The 88-year-old king is the world's longest-serving monarch and is seen as a unifying force in a nation bitterly divided along political lines.
However, King Bhumibol is hospital-bound, and underwent a heart operation on Tuesday, following months of treatment for various health problems. He has not been seen in public for months.
His health is of grave concern to Thais, who revere the King and see him as a constant in a turbulent country that has seen numerous coups and repeated rounds of deadly political violence.
Hundreds of well-wishers gathered outside the Grand Palace in Bangkok early yesterday as a line of 770 monks began a day of celebrations with an alms-giving ceremony.
"I want to make merit for the King to encourage him to have good health. That's how I can show loyalty to him. Even though he can't see it, that's fine," said 68-year-old Bangkok resident Chonmanee Smativat. "I want him to know that we all love him."
Prime Minister Prayut Chan-o-cha and members of the Cabinet, along with Bangkok residents of all ages, donned yellow shirts. Yellow is the King's official colour. Many of the shirts were emblazoned with slogans reading: "We Love the King."
In addition to the Buddhist ceremony at the Grand Palace, religious ceremonies were also held by worshippers of Islam, Christianity, Hinduism and Sikhism at different places in the capital yesterday.
Banks also saw queues of people eager to buy commemorative 70-baht notes. The banknotes were sold at 100 baht (S$3.84) each and the sale was limited to two banknotes per person. Despite the limit, they sold out at many bank branches just hours after the sale began.
US President Barack Obama and Britain's Queen Elizabeth II, who has been on the throne for six fewer years than King Bhumibol, both congratulated the Thai king on the milestone.
King Bhumibol, who is formally known as Rama IX of the Chakri dynasty, ascended the throne on June 9, 1946, after his brother was found dead from a gunshot wound at a Bangkok palace - a death that the King would describe decades later in a BBC documentary as "very mysterious".
Most Thais have known no other monarch.
The King earned the adoration of millions through his work in public health and rural development.
"The King travelled up and down the country and met the people. He heard and fixed our problems and that is why we love him," said noodle vendor Yaovapha Thaitae, who works near Siriraj Hospital, where the King is being treated.
Colonel Winthai Suvaree, a spokesman for the National Council for Peace and Order, said: "The relationship between Thais and the King is deep, more than one can actually begin to explain."
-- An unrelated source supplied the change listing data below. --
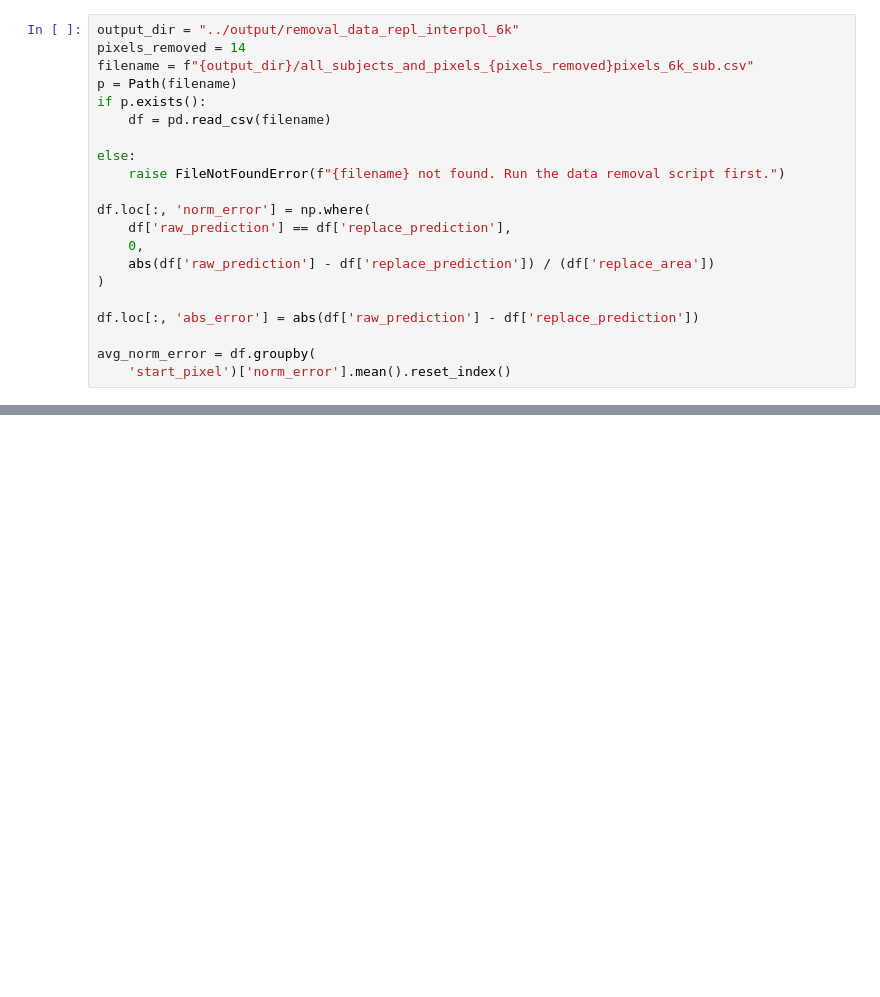
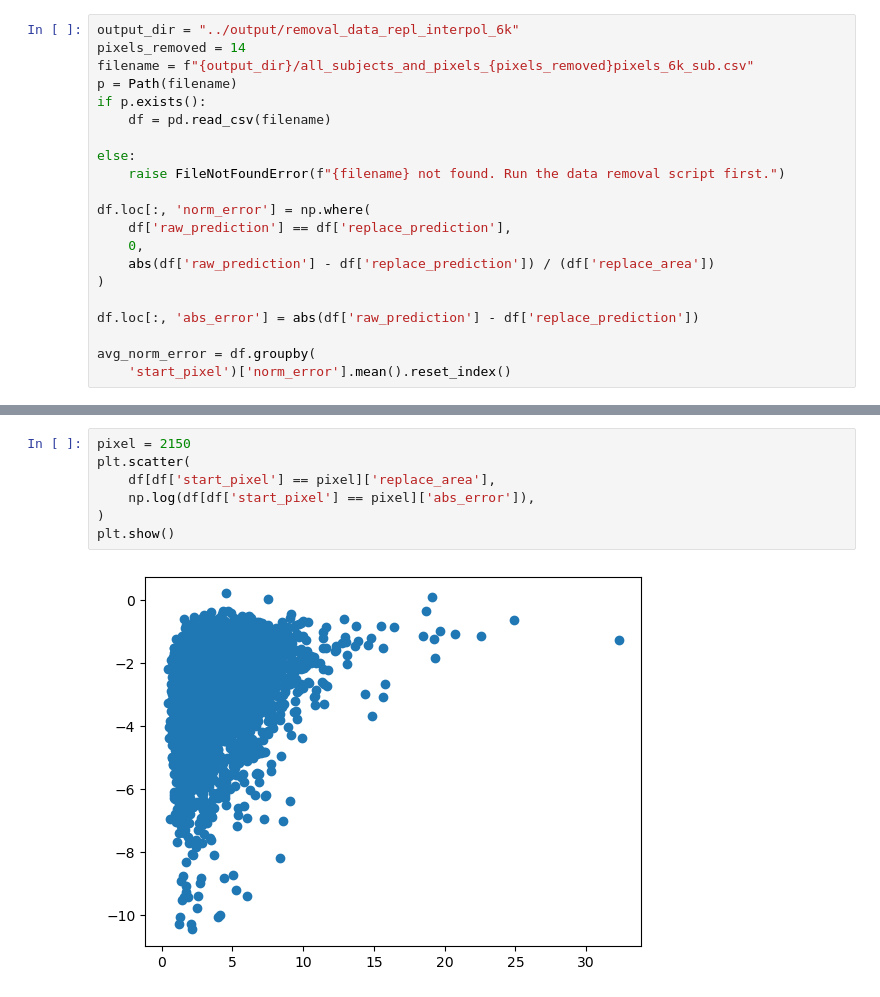
Before and after one commit to sanhitamj/ecg_unravel, a Jupyter notebook: notebooks/error_norm.ipynb, the cells around one changed output, grey strips where cells are left out. Drawn from its saved outputs; the diff is of its cells as text; blank space fills up the shorter version.

```diff
--- a/notebooks/error_norm.ipynb
+++ b/notebooks/error_norm.ipynb
@@ -342,0 +421,9 @@ plt.show()
+# %%
+pixel = 2150
+plt.scatter(
+    df[df['start_pixel'] == pixel]['replace_area'],
+    np.log(df[df['start_pixel'] == pixel]['abs_error']),
+)
+plt.show()
+# %% [output]
+[figure, added]
```
Also changed, not shown: parts of 23 cells of this notebook.
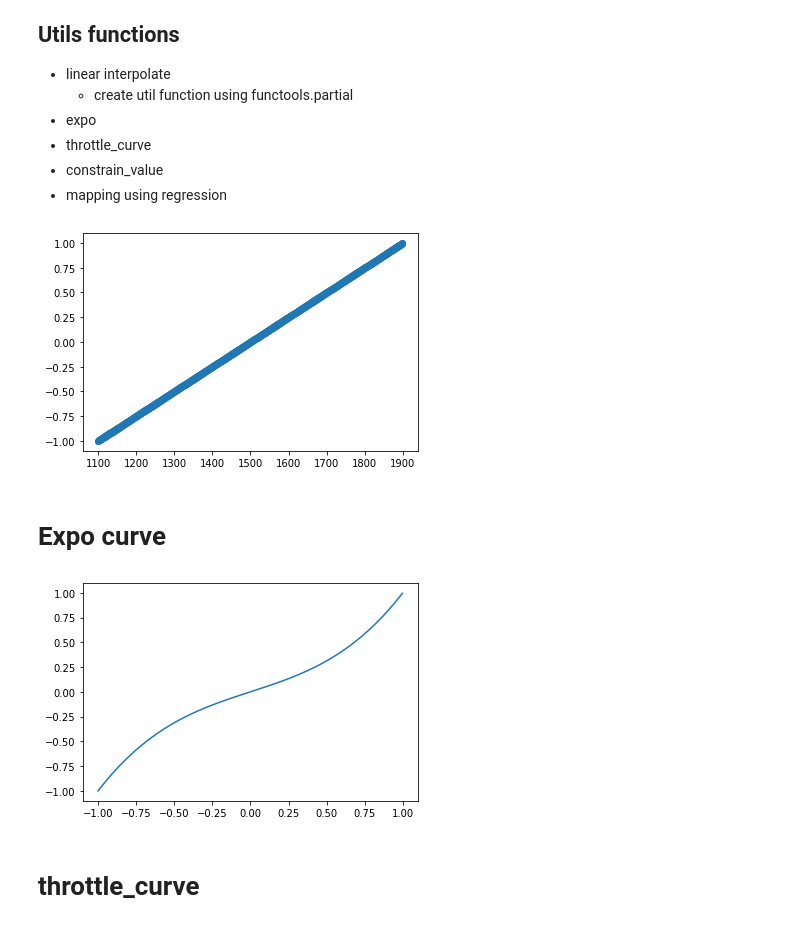
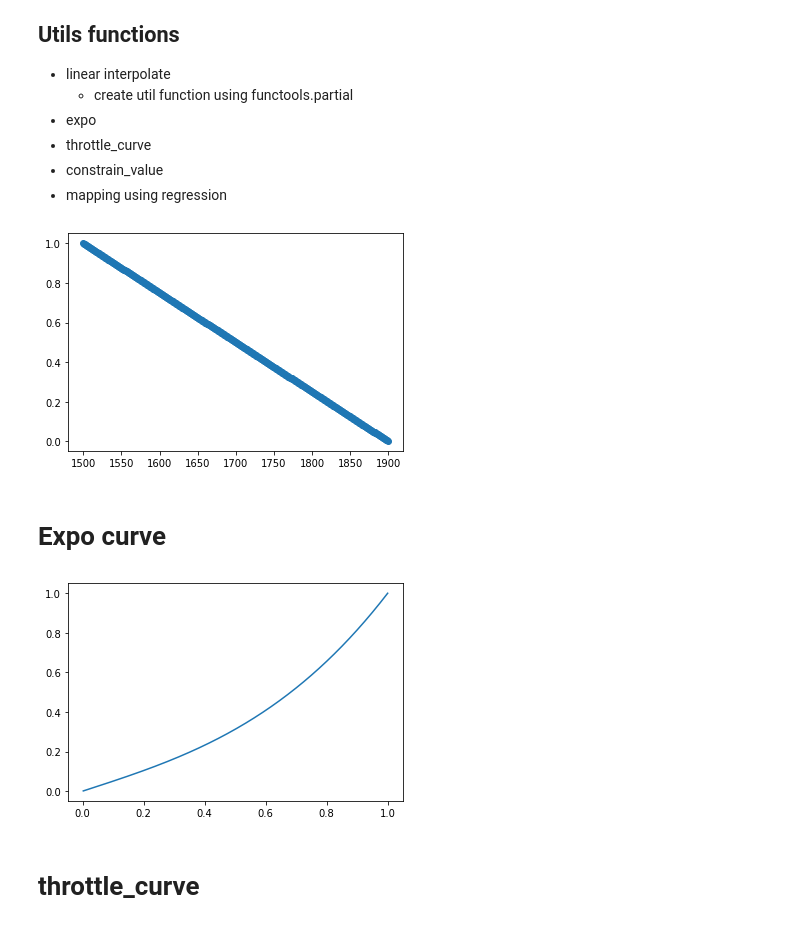
Before and after one commit to robobe/family_course, a Jupyter notebook: math/rc/rc_test.ipynb, the cells around one changed output. Saved outputs shown, nothing was run; the diff lists cells and outputs as text; code cells hidden in the pictures.

```diff
--- a/math/rc/rc_test.ipynb
+++ b/math/rc/rc_test.ipynb
@@ -37,24 +37,24 @@ def linear_interpolate(var_value,
     low_output=1100, high_output=1900,
     var_low=1100, var_high=1900):
 
-    if var_value <= var_low:
-        return low_output
+    # if var_value <= var_low:
+    #     return low_output
 
-    if var_value >= var_high:
-        return high_output
+    # if var_value >= var_high:
+    #     return high_output
 
     p = (var_value - var_low) / (var_high - var_low)
     return low_output + p * (high_output - low_output)
 # %%
-mymap = functools.partial(linear_interpolate, low_output=-1, high_output=1,
-    var_low=1100, var_high=1900)
-x = np.arange(1100,1900,1,np.int16)
+mymap = functools.partial(linear_interpolate, low_output=0, high_output=1,
+    var_low=1900, var_high=1500)
+x = np.arange(1500,1900,1,np.int16)
 myline = np.array(list(map(mymap, x)))
 
 plt.scatter(x, myline)
 plt.show()
 # %% [output]
-[figure, old version]
+[figure, new version]
 # %% [markdown]
 # Expo curve
 # %%
@@ -67,7 +67,7 @@ y = np.array(list(map(expo, myline)))
 plt.plot(myline, y)
 plt.show()
 # %% [output]
-[figure, old version]
+[figure, new version]
 # %% [markdown]
 # throttle_curve
 # %%
```
Also changed, not shown: parts of 3 cells of this notebook.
Analysts attribute Thailand's political conflict to a scramble behind the scenes for power by the Thai elite to secure their future once the King's reign draws to an end. His anointed successor is Crown Prince Maha Vajiralongkorn, but he has yet to draw the same level of devotion as his father.
AGENCE FRANCE-PRESSE, THE NATION/ASIA NEWS NETWORK